Training Workouts for Track Cyclists

by Joshua McCarron

About Joshua McCarron

Joshua McCarron has been writing both online and offline since 1995. He has been employed as a copywriter since 2005 and in that position has written numerous blogs, online articles, websites, sales letters and news releases. McCarron graduated from York University in Toronto with a bachelor's degree in English.


The sport of cycling can take place over long street courses, various off-road courses, or on a track. Track cycling is an intense sport, and an Olympic event that requires you to have strong legs and the ability to accelerate at a moment’s notice. Training for track cycling can take a few different forms depending on the type of track cycling you do.


Track cycling consists of races of varying distances that take place on an indoor, banked track. Two broad categories of track cycling races are those that are less than 1,000 m and those greater than 1,000 m. Individual races include the 200 m sprint, individual pursuits, team pursuits, time trials and the one-hour record where cyclists ride for one hour and cover the greatest distance possible. The individual pursuit consists of two cyclists trying to post the best time over a specific distance. The team pursuit has the same concept, only the race is run in teams, where cyclists take turns setting a pace that other teammates have to follow. Teams race on opposite ends of the track and the goal is to have the fastest time over a set distance or catch up to the other team.

Lower Body Plyometric Exercises

Explosive leg strength helps a track cyclist make moves during the race to vault past his opponents and take over the lead. Plyometrics exercises for the lower body consist of a variety of jumping drills designed to give explosive power that is necessary in all distances of track cycling. Lower body plyometrics include squat jumps, tuck jumps, where you bring your knees to your chest while in the air, jumping onto a box or bench and split squat jumps, where you scissor your legs while in the air. As you become stronger and more advanced, you can try one-legged variations of jumps to really accentuate the power.

Standard Leg Strengthening Exercises

Creating short-term strength and power in your legs will benefit the shorter sprint track races and performing standard gym leg strengthening movements can help. Exercises such as squats, leg presses, leg extensions, deadlifts and hamstring curls will strengthen your leg muscles. Squats and leg presses primarily build power in your quadriceps at the front of your thigh. Leg extensions build strength and also add definition and hamstring curls and deadlifts focus on the hamstrings at the back of the leg.

Endurance Training

Since several of the track cycling events require stamina and endurance to be effective, endurance training is always a good idea. Methods such as circuit training, in which you perform one resistance exercise after another with minimal rest, is one option as is extensive practice in the event you compete in. Regularly practicing the race as you will race it will give you the best idea of what areas you may be lacking in and will condition the exact muscles you need to use for the race.

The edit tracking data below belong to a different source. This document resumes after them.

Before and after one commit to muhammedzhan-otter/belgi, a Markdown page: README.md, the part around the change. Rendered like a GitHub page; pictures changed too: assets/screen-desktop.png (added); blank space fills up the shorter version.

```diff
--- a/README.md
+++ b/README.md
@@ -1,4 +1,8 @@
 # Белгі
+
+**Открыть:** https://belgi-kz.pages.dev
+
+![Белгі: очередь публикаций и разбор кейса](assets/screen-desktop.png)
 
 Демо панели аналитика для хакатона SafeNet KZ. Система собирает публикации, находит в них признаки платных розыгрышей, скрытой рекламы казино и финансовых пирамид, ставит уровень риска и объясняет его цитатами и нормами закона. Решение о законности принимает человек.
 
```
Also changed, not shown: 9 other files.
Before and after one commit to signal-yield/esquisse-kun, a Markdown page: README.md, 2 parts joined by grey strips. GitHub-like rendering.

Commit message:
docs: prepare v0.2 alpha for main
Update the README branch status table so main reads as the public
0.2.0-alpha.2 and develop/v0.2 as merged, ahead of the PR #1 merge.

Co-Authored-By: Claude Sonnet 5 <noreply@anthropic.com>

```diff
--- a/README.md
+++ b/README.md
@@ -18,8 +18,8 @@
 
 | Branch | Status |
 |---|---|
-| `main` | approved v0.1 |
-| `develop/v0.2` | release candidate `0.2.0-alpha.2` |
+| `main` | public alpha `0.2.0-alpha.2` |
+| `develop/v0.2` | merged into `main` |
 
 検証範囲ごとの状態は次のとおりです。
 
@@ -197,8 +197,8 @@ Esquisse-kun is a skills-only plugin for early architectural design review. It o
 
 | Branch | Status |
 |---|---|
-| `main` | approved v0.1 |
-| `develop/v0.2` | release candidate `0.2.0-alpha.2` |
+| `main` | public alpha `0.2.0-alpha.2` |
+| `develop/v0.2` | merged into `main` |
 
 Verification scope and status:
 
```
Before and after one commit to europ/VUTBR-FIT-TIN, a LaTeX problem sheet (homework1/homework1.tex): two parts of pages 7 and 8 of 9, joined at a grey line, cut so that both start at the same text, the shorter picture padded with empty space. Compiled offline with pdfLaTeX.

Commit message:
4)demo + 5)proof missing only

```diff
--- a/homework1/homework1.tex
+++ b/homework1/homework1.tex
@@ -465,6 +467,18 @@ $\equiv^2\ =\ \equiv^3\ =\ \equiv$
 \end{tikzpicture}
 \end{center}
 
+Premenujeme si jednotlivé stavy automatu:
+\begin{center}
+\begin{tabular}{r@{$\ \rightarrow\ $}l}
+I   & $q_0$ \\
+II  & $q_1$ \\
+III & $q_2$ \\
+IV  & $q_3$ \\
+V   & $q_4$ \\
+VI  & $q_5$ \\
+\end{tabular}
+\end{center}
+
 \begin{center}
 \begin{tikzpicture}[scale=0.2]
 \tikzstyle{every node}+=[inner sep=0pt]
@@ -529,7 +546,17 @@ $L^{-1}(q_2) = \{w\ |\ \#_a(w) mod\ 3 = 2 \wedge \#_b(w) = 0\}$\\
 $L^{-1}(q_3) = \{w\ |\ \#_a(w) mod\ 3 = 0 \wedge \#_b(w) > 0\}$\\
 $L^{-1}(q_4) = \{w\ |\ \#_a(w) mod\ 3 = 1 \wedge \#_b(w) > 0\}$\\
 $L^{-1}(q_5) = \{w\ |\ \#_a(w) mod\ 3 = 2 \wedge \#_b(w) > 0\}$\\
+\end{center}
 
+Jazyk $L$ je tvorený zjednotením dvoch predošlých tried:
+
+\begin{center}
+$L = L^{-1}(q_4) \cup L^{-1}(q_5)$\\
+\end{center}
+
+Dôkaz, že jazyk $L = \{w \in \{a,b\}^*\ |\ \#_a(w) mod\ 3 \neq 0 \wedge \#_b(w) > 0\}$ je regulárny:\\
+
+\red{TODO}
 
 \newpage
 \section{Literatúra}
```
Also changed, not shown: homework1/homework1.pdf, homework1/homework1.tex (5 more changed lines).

Photo Credits:

  • Ryan McVay/Digital Vision/Getty Images

This article reflects the views of the writer and does not necessarily reflect the views of Jillian Michaels or